> [ABOUT THIS EXERCISE] Collect the lines of the entries where "ProcBackend" shows up.

*** RECORDED DATA ***

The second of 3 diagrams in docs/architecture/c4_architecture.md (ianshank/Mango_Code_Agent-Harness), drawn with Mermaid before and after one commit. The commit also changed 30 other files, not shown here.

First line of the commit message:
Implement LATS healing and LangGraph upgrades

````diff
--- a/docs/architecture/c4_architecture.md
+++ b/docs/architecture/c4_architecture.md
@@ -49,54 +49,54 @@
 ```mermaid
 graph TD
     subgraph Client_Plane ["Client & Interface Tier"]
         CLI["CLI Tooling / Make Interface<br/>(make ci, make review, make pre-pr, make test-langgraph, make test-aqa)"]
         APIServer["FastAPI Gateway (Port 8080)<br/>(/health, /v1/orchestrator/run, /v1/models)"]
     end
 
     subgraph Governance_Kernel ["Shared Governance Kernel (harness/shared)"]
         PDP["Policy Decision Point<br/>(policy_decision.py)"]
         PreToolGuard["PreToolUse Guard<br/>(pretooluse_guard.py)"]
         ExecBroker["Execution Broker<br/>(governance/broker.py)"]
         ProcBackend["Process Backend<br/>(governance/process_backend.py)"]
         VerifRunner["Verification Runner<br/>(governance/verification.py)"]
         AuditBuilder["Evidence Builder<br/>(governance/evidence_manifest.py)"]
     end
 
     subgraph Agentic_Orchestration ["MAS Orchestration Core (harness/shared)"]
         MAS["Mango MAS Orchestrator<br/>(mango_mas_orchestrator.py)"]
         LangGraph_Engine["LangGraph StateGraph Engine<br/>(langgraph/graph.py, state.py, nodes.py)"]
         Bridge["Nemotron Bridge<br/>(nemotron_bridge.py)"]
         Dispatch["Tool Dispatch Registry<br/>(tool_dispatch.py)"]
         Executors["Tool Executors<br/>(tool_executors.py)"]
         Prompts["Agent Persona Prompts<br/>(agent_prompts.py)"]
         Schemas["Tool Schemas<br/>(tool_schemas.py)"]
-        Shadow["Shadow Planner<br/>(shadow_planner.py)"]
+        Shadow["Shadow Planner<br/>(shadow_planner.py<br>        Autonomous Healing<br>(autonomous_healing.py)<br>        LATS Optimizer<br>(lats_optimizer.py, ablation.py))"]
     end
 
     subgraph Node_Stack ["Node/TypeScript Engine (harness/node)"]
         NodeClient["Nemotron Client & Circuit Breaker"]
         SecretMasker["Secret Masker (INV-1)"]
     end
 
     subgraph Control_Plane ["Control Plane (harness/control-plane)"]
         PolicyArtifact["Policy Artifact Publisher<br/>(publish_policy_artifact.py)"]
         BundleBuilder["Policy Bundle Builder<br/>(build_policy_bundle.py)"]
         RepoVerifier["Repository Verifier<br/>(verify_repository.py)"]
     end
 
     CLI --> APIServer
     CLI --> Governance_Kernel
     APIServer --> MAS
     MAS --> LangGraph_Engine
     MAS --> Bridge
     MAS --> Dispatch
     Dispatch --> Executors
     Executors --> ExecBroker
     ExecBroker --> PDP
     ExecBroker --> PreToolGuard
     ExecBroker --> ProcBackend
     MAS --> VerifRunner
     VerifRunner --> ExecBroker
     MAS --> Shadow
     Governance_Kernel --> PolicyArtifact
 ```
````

*** End of RECORDED DATA ***

> [RESULT OF THIS EXERCISE]
         ProcBackend["Process Backend<br/>(governance/process_backend.py)"]
     ExecBroker --> ProcBackend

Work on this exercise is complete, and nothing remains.